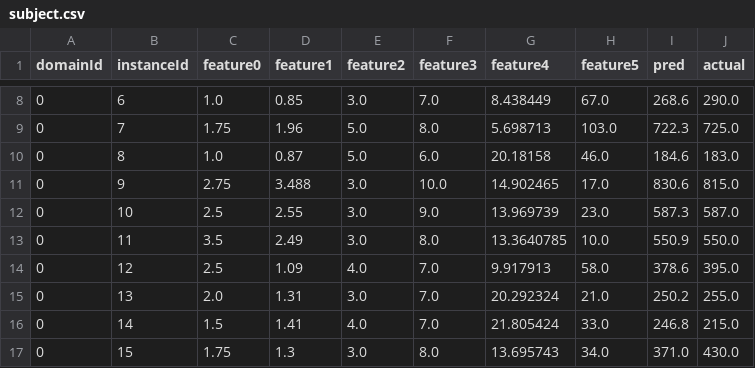
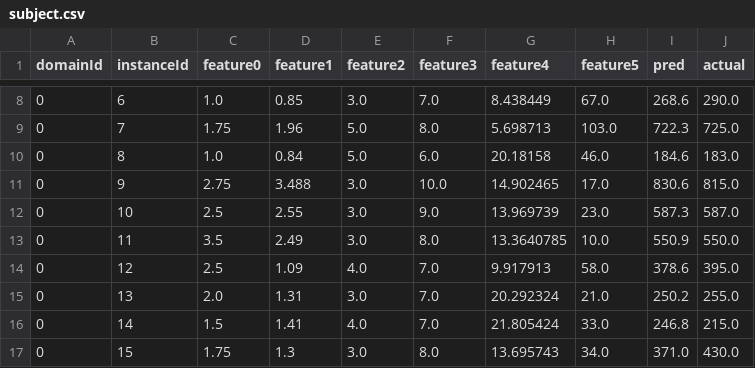
Before and after one commit to Yvonnefanf/Yvonnefanf.github.io, a CSV file: ComparableXAI/data/subject.csv, drawn as a sheet; only a part is shown, gaps mark what is left out.

Commit message:
fix

```diff
--- a/ComparableXAI/data/subject.csv
+++ b/ComparableXAI/data/subject.csv
@@ -9,3 +9,3 @@ domainId,instanceId,feature0,feature1,feature2,feature3,feature4,feature5,pred,a
 0,7,1.75,1.96,5.0,8.0,5.698713,103.0,722.3,725.0
-0,8,1.0,0.87,5.0,6.0,20.18158,46.0,184.6,183.0
+0,8,1.0,0.84,5.0,6.0,20.18158,46.0,184.6,183.0
 0,9,2.75,3.488,3.0,10.0,14.902465,17.0,830.6,815.0
```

# # #

#### [Task details]
Go through the listing above and report how many of its lines contain the word "data", with only the number as output.

#### [Written solution]
3